On Monday, Sydney Airport Holdings Pty Ltd said it has rejected an improved bid worth $16.81 billion (A$22.80 billion) from a group of infrastructure investors since it felt it was undervalued; it went on to add, it was open to a higher offer.
The new offer had valued Sydney Airport at A$8.45 per share, 2.4% higher than the previous offer of A$8.25 a share, amounting to more than 9% premium to the stock’s closing price as of Friday.
On Monday, Sydney Airport’s shares were trading steadily.
A successful takeover would mark the biggest ever buyout of an Australian firm and underline a year of stellar deal activity. Australia has already seen a mega $29 billion buyout of Afterpay by Square.
A successful buyout would require Sydney Airport to get approval from shareholders, and the deal face regulatory scrutiny as well as be reviewed by the Foreign Investment Review Board These processes are likely to take months.
The unanimous decision by the board to reject the new deal comes after a month the airport operator turned down an initial bid from the Sydney Aviation Alliance (SAA), a consortium of Australian investors IFM Investors and QSuper and U.S.-based Global Infrastructure Partners.
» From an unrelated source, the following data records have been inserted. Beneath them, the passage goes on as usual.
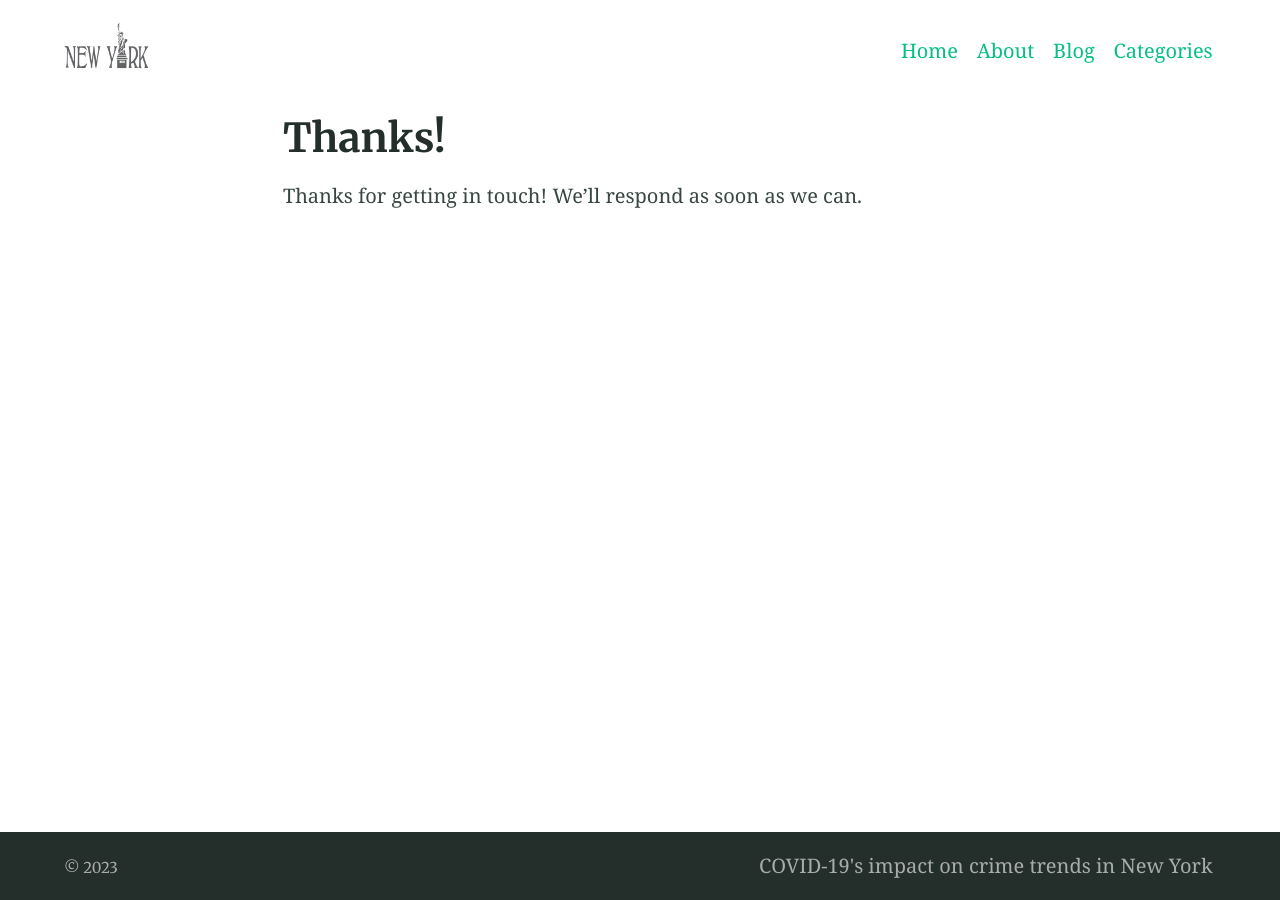
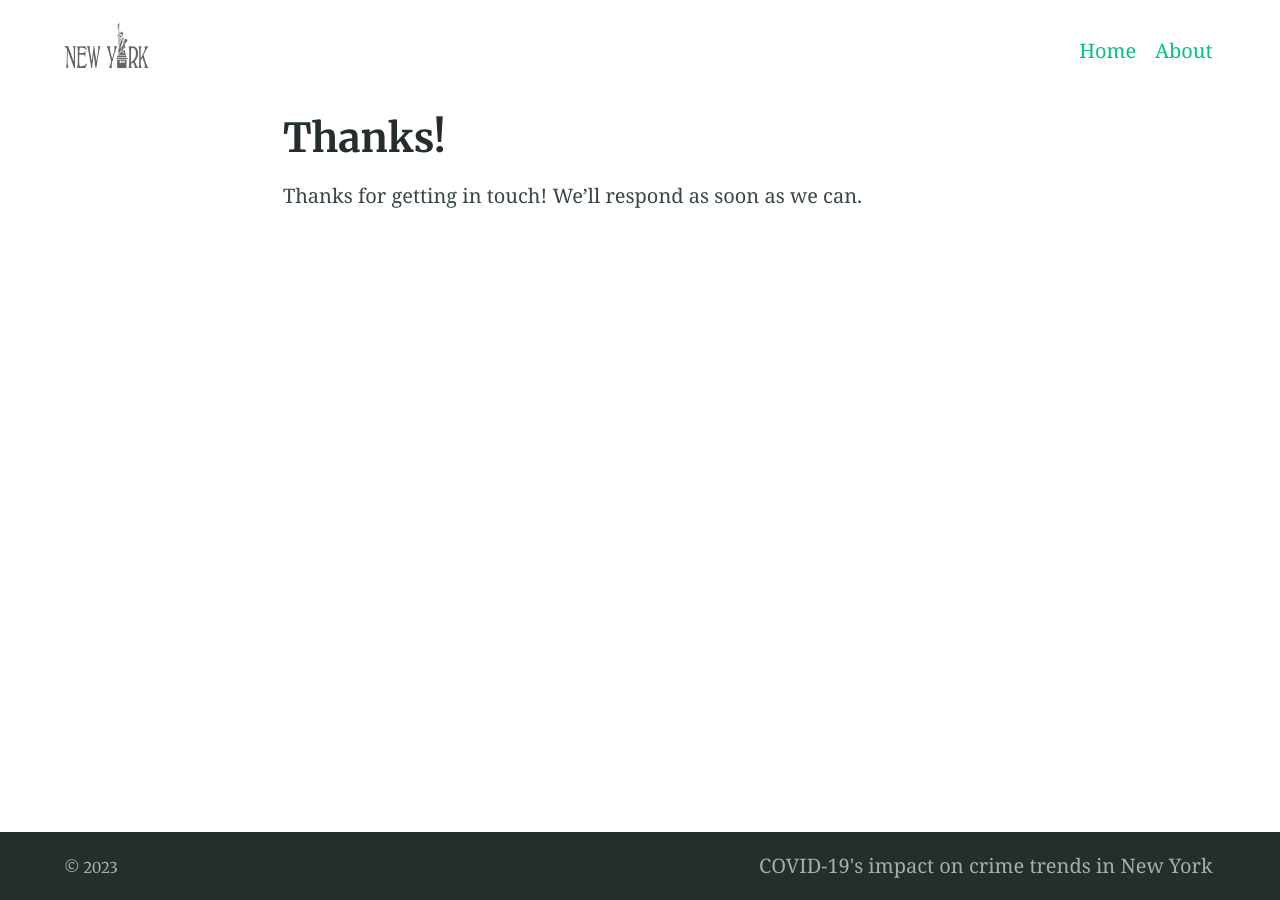
Before and after one commit to Sdataanalyse/Sdataanalyse.github.io, a Jekyll site: the page built from thanks.md, in a window 1280 px wide. Built offline with Jekyll 4.4.1, drawn with Linux system fonts in a browser that asks for light colours.

Commit message:
Update _config.yml

```diff
--- a/_config.yml
+++ b/_config.yml
@@ -120,11 +120,6 @@ navigation_header:
   url: /
 - title: About
   url: /about/
-- title: Blog
-  url: /blog/
-- title: Categories
-  url: /categories/
-
 
 navigation_footer:
 - title: COVID-19's impact on crime trends in New York
```
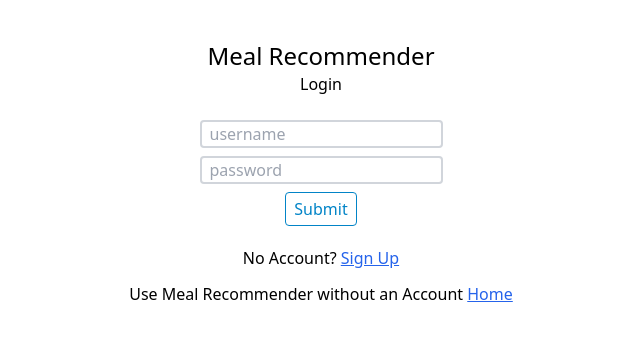
After one commit to takeshi8989/MealRatingSite, a Django app: page / in a window 1280 px wide. The commit adds this page. Shown: the top 341 px of the page, without its empty margins (319-959 px from the left). Run offline with Django 4.2, Linux system fonts and the light colour scheme; some libraries are stand-ins or nearby versions.

Commit message:
added landing page

```diff
--- a/meals/templates/meals/detail.html
+++ b/meals/templates/meals/detail.html
@@ -27,7 +27,7 @@
             <span class="mr-1 mt-1">0</span>
             <input name="rating" class="" type="range" min="0" max="5">
             <p class="ml-1 mt-1">5</p>
-            <button type="submit" class="ml-4 border border-sky-600 rounded text-sky-600 p-1 px-2">Submit</button>
+            <button name="ratingBtn" type="submit" class="ml-4 border border-sky-600 rounded text-sky-600 p-1 px-2">Submit</button>
     </div>
 </form>
 {% endblock %}
--- a/meals/templates/meals/header.html
+++ b/meals/templates/meals/header.html
@@ -27,7 +27,7 @@
                         {% csrf_token %}
                         <input class="border border-2 rounded border-gray-300 pl-2 m-1" placeholder="username" type="username" name="username">
                         <input class="border border-2 rounded border-gray-300 pl-2 m-1" placeholder="password" type="password" name="password">
-                        <button type="submit" class="border border-sky-600 rounded text-sky-600 px-2 py-1 mt-1">Submit</button>
+                        <button name="loginBtn" type="submit" class="border border-sky-600 rounded text-sky-600 px-2 py-1 mt-1">Submit</button>
                     </form>
                     <a href="{% url 'register' %}" class="underline text-blue-600">Register</a>
                 {% endif %}
--- /dev/null
+++ b/meals/templates/meals/landing.html
@@ -0,0 +1,33 @@
+<!DOCTYPE html>
+<html lang="en">
+<head>
+    <meta charset="UTF-8">
+    <meta http-equiv="X-UA-Compatible" content="IE=edge">
+    <meta name="viewport" content="width=device-width, initial-scale=1.0">
+    <script src="https://cdn.tailwindcss.com"></script>
+    <title>Meal Recommender</title>
+</head>
+<body>
+    <h1 class="text-2xl text-center mt-10">Meal Recommender</h1>
+    {% if user.is_authenticated %}
+        <p class="text-center"><a class=" underline text-blue-600"
+        href="{% url 'home' '+Vegetarian+Spicy+Healthy+Seafood+Morning+Afternoon+Evening+Recommended+' 'date'%}">Home</a></p>
+    {% else %}
+    <p class="text-center mb-5">Login</p>
+    <div class="flex justify-center w-full mb-5">
+        <form method="POST" class="flex flex-col items-center">
+            {% csrf_token %}
+            <input class="border border-2 rounded border-gray-300 pl-2 m-1" placeholder="username" type="username" name="username">
+            <input class="border border-2 rounded border-gray-300 pl-2 m-1" placeholder="password" type="password" name="password">
+            <button name="loginBtn" type="submit" class="border border-sky-600 rounded text-sky-600 px-2 py-1 mt-1">Submit</button>
+        </form>
+    </div>
+    <p class="text-center">No Account? <a class="underline text-blue-600" href="{% url 'register' %}">Sign Up</a></p>
+    <p class="text-center mt-3">Use Meal Recommender without an Account
+        <a class="underline text-blue-600" href="{% url 'home' '+Vegetarian+Spicy+Healthy+Seafood+Morning+Afternoon+Evening+Recommended+' 'date'%}">
+            Home</a>
+    </p>
+    {% endif %}
+
+</body>
+</html>
--- a/meals/urls.py
+++ b/meals/urls.py
@@ -3,7 +3,7 @@ from django.urls import path
 from . import views
 
 urlpatterns = [
-    # path('', views.home),
+    path('', views.home, name='landing'),
     path('detail_<int:mealId>/', views.detail, name='detail'),
     path('logout/', views.log_out, name='logout'),
     path('home/tags_<str:tags>/sort_<str:sortBy>/', views.category, name='home'),
--- a/meals/views.py
+++ b/meals/views.py
@@ -7,27 +7,35 @@ from django.contrib.auth.decorators import login_required
 
 
 def home(request):
-    morningMeals = Tag.objects.get(tagName='Morning').meal_set.all()[0:3]
-    afternoonMeals = Tag.objects.get(tagName='Afternoon').meal_set.all()[0:3]
-    eveningMeals = Tag.objects.get(tagName='Evening').meal_set.all()[0:3]
-    recentMeals = Meal.objects.all().order_by('-dateAdded')[0:3]
-    topRatedMeals = Meal.objects.all().order_by('-avgRating')[0:3]
-    ctx = {
-        'morning': morningMeals,
-        'afternoon': afternoonMeals,
-        'evening': eveningMeals,
-        'recent': recentMeals,
-        'topRated': topRatedMeals
-    }
     if request.method == 'POST':
-        mealName = request.POST['name']
-        mealUrl = request.POST['url']
-        mealOrigin = request.POST['origin']
-        mealTime = int(request.POST['time'])
-        mealDescription = request.POST['description']
-        meal = Meal(name=mealName, description=mealDescription ,imgUrl=mealUrl, countryOfOrigin=mealOrigin, typicalMealTime=mealTime)
-        meal.save()
-    return render(request, 'meals/index.html', context=ctx)
+        name = request.POST['username']
+        pw = request.POST['password']
+        user = authenticate(username=name, password=pw)
+        if user:
+            login(request,user)
+            return redirect('home', tags='+Vegetarian+Spicy+Healthy+Seafood+Morning+Afternoon+Evening+Recommended+', sortBy='date')
+    return render(request, 'meals/landing.html')
+    # morningMeals = Tag.objects.get(tagName='Morning').meal_set.all()[0:3]
+    # afternoonMeals = Tag.objects.get(tagName='Afternoon').meal_set.all()[0:3]
+    # eveningMeals = Tag.objects.get(tagName='Evening').meal_set.all()[0:3]
+    # recentMeals = Meal.objects.all().order_by('-dateAdded')[0:3]
+    # topRatedMeals = Meal.objects.all().order_by('-avgRating')[0:3]
+    # ctx = {
+    #     'morning': morningMeals,
+    #     'afternoon': afternoonMeals,
+    #     'evening': eveningMeals,
+    #     'recent': recentMeals,
+    #     'topRated': topRatedMeals
+    # }
+    # if request.method == 'POST':
+    #     mealName = request.POST['name']
+    #     mealUrl = request.POST['url']
+    #     mealOrigin = request.POST['origin']
+    #     mealTime = int(request.POST['time'])
+    #     mealDescription = request.POST['description']
+    #     meal = Meal(name=mealName, description=mealDescription ,imgUrl=mealUrl, countryOfOrigin=mealOrigin, typicalMealTime=mealTime)
+    #     meal.save()
+    # return render(request, 'meals/index.html', context=ctx)
 
 
 def category(request, tags, sortBy):
@@ -64,7 +72,7 @@ def detail(request, mealId):
     meal = Meal.objects.filter(id=mealId).first()
     if meal is None:
         return render(request, 'meals/notfound.html')
-    if request.method == 'POST':
+    if request.method == 'POST' and 'ratingBtn' in request.POST:
         newRate = int(request.POST['rating'])
         newRating = MealRating(meal=meal, rating=newRate)
         meal.avgRating = (meal.avgRating * meal.numOfVotes + newRate) / (meal.numOfVotes + 1)
@@ -72,7 +80,14 @@ def detail(request, mealId):
         meal.save()
         newRating.save()
         user = request.user
-        user.ratings.add(newRating)
+        if user.is_authenticated:
+            user.ratings.add(newRating)
+    elif request.method == 'POST' and 'loginBtn' in request.POST:
+        name = request.POST['username']
+        pw = request.POST['password']
+        user = authenticate(username=name, password=pw)
+        if user:
+            login(request,user)
     return render(request, 'meals/detail.html', context={'meal': meal})
 
 def log_out(request):
@@ -85,7 +100,7 @@ def register(request):
         if form.is_valid():
             user = form.save()
             login(request, user)
-            return redirect('home', tags='+Vegetarian+RecommendedSpicy+Healthy+Seafood+', sortBy='date')
+            return redirect('home', tags='+Vegetarian+Spicy+Healthy+Seafood+Morning+Afternoon+Evening+Recommended+', sortBy='date')
     else:
         form = SignUpForm()
     return render(request, 'meals/register.html', context={'form': form})
@@ -109,7 +124,7 @@ def addMeal(request):
             user = request.user
             user.meals.add(meal)
 
-        return redirect('home', tags='+Vegetarian+RecommendedSpicy+Healthy+Seafood+', sortBy='date')
+        return redirect('home', tags='+Vegetarian+Spicy+Healthy+Seafood+Morning+Afternoon+Evening+Recommended+', sortBy='date')
     else:
         form = NewMealForm()
     return render(request, 'meals/addMeal.html', context={'form': form})
```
Low interest rates have prompted pension funds and their investment managers to chase higher yields.
In a statement Sydney Airport said, AustralianSuper, Australia’s largest pension fund, has joined the consortium, in a move that could make it tougher for a rival offer to emerge given the requirement for 51% Australian control of the airport.
UniSuper, Sydney Airport’s biggest shareholder with a 15.3% stake, has indicated it is open to rolling that equity into an investment in the privatised company, as required as part of the bid conditions.
In a statement Sydney Airport said, its board was open to engaging with the Sydney Aviation Alliance provided the consortium lifts its indicative price “to appropriately recognise long term value for Sydney Airport securityholders.”
Both, AustralianSuper and SAA did not immediately respond to requests for comments.
“The critical thing is they (SAA) haven’t used ‘final’ and they haven’t walked away, so they continue to engage with each other,” said Ian Myles, a research analyst at Macquarie.
According to Macquarie’s analysts, given the high value of the property within Sydney Airport and low interest rates, a valuation of A$8.75 was within striking distance.
Incidentally, Sydney Airport is Australia’s only listed airport operator and any deal would essentially be a long-term bet on the travel sector which has been hammered by the coronavirus-induced COVID-19 pandemic.
Australia’s international border remains closed and Sydney is in its eighth week of lockdown after an outbreak of the Delta variant of COVID-19. Despite this scenario, investors and analysts believe there is scope for a higher price given the strong long-term outlook for the airport operator.
In a note, Credit Suisse analyst Paul Butler said, the low increase to the proposal price was “surprising”.
“The bidders either don’t see value at A$9 per share or think there is no urgency to get a deal done,” said Butler.
Sydney Airport is scheduled to report its first-half financial results later this week on Friday.
($1 = 1.3565 Australian dollars)